EHRs are the original healthtech innovators. They date back to the 1960s but really gained momentum in the ‘80s and ‘90s as computing took off. They are the heart of a healthcare provider’s tech stack. The most important information flows through the EHR, and since it’s so entrenched in a given healthcare system, any additional healthtech solution needs to complement it.
That puts healthtech companies in a tricky position because, as I pointed out above, EHRs aren’t very good. They tend to be clunky systems that have been patched together over time, a far cry from the cutting-edge, streamlined, user-friendly products that new tech companies want to bring to market. So, not only do EHRs have a decades-long head start, but new healthtech solutions are also at their mercy. No major hospital is going to rip out its EHR to accommodate a healthtech product, no matter how great it is. The consequences would be too costly.

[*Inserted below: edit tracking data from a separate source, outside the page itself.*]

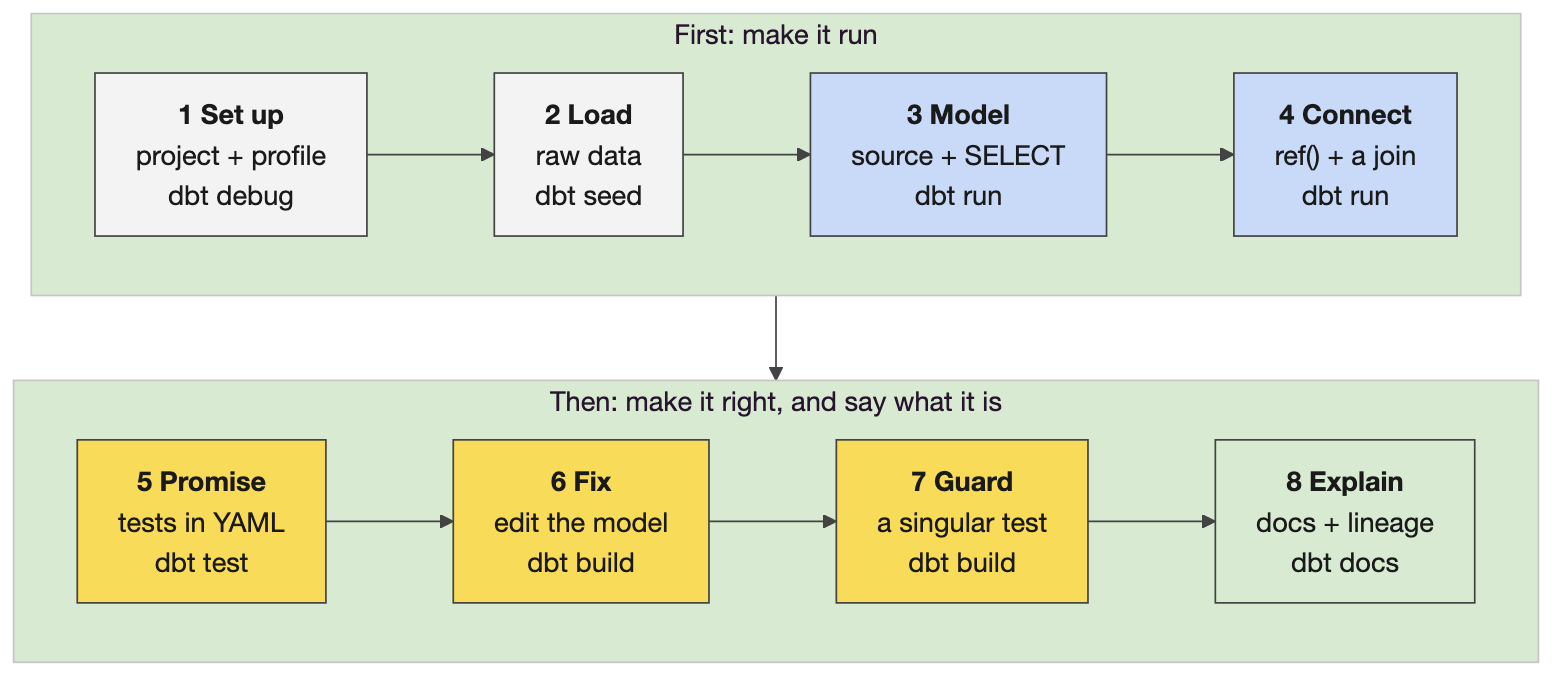
Earlier version of the Mermaid export courseware/common/diagrams/png/d3-journey.png (reachusama-decoded/cg-dxp). Its source is kept beside it as courseware/common/diagrams/src/d3-journey.mmd.
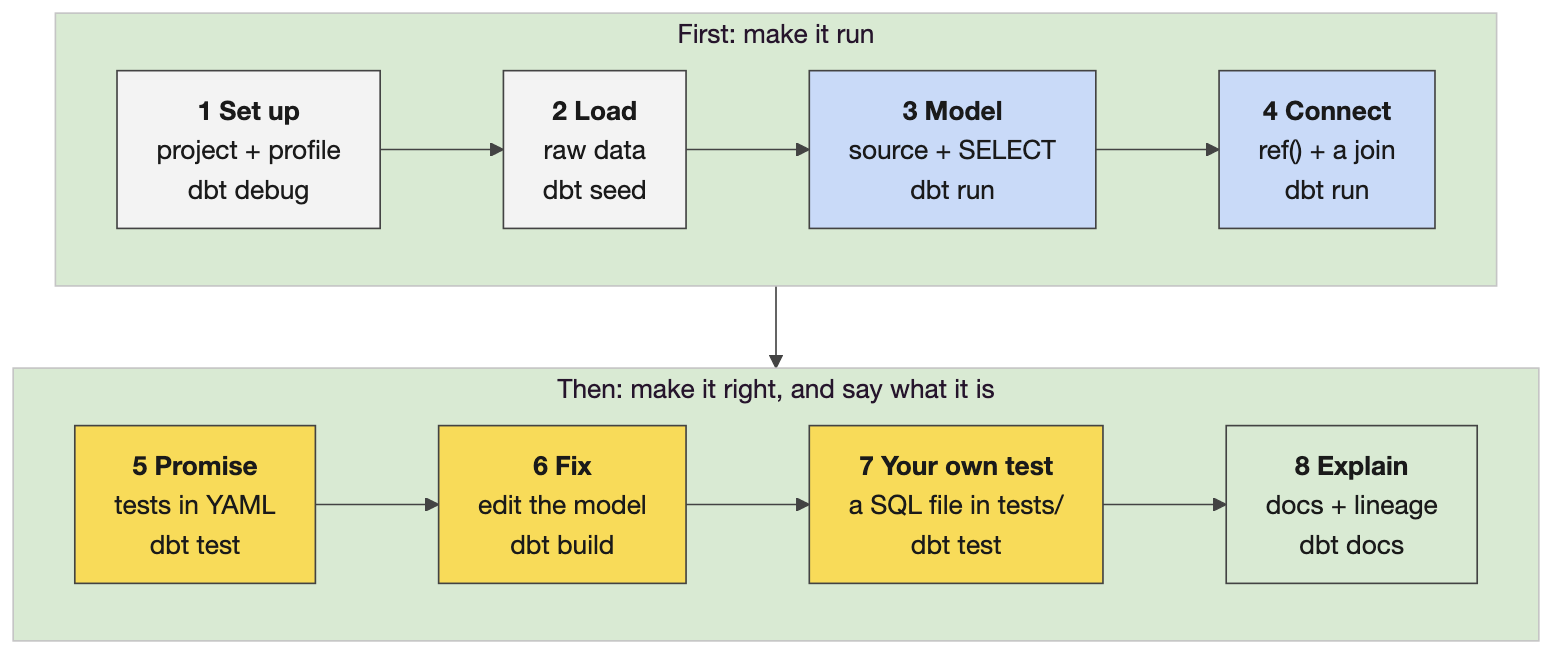
The same file after the commit.

Change to the diagram source:
```diff
@@ -5,7 +5,7 @@
   end
   subgraph R2 ["Then: make it right, and say what it is"]
     direction LR
-    E["<b>5 Promise</b><br/>tests in YAML<br/>dbt test"] --> F["<b>6 Fix</b><br/>edit the model<br/>dbt build"] --> G["<b>7 Guard</b><br/>a singular test<br/>dbt build"] --> H["<b>8 Explain</b><br/>docs + lineage<br/>dbt docs"]
+    E["<b>5 Promise</b><br/>tests in YAML<br/>dbt test"] --> F["<b>6 Fix</b><br/>edit the model<br/>dbt build"] --> G["<b>7 Your own test</b><br/>a SQL file in tests/<br/>dbt test"] --> H["<b>8 Explain</b><br/>docs + lineage<br/>dbt docs"]
   end
   R1 --> R2
   class A,B grey
```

With this power dynamic, it’s more plausible that an established leader would expand into the territory of a startup than vice versa.
I saw this dance up close when my former company was handcuffed during sales talks by a major EHR organization. We promised healthcare providers increased revenue, smoother operations, and happier patients, but our solution would’ve cut into the EHR activity. It didn’t take long for encouraging negotiations to suddenly go cold once their EHR said it would build similar features in upcoming software updates. Whether or not they do is beside the point.
Not that long ago, it seemed as if we were on the cusp of a healthtech revolution. But without government intervention or huge subsidies, it’s hard to imagine a healthtech company getting ahead the way a brand like Tesla has in the automotive industry.
Healthtech has great potential to improve the experience for consumers and doctors, but also serious issues to grapple with. Truth is, most revolutionary ideas fail. We only focus on the ones that don’t. For healthtech to avoid that fate, something drastic needs to change.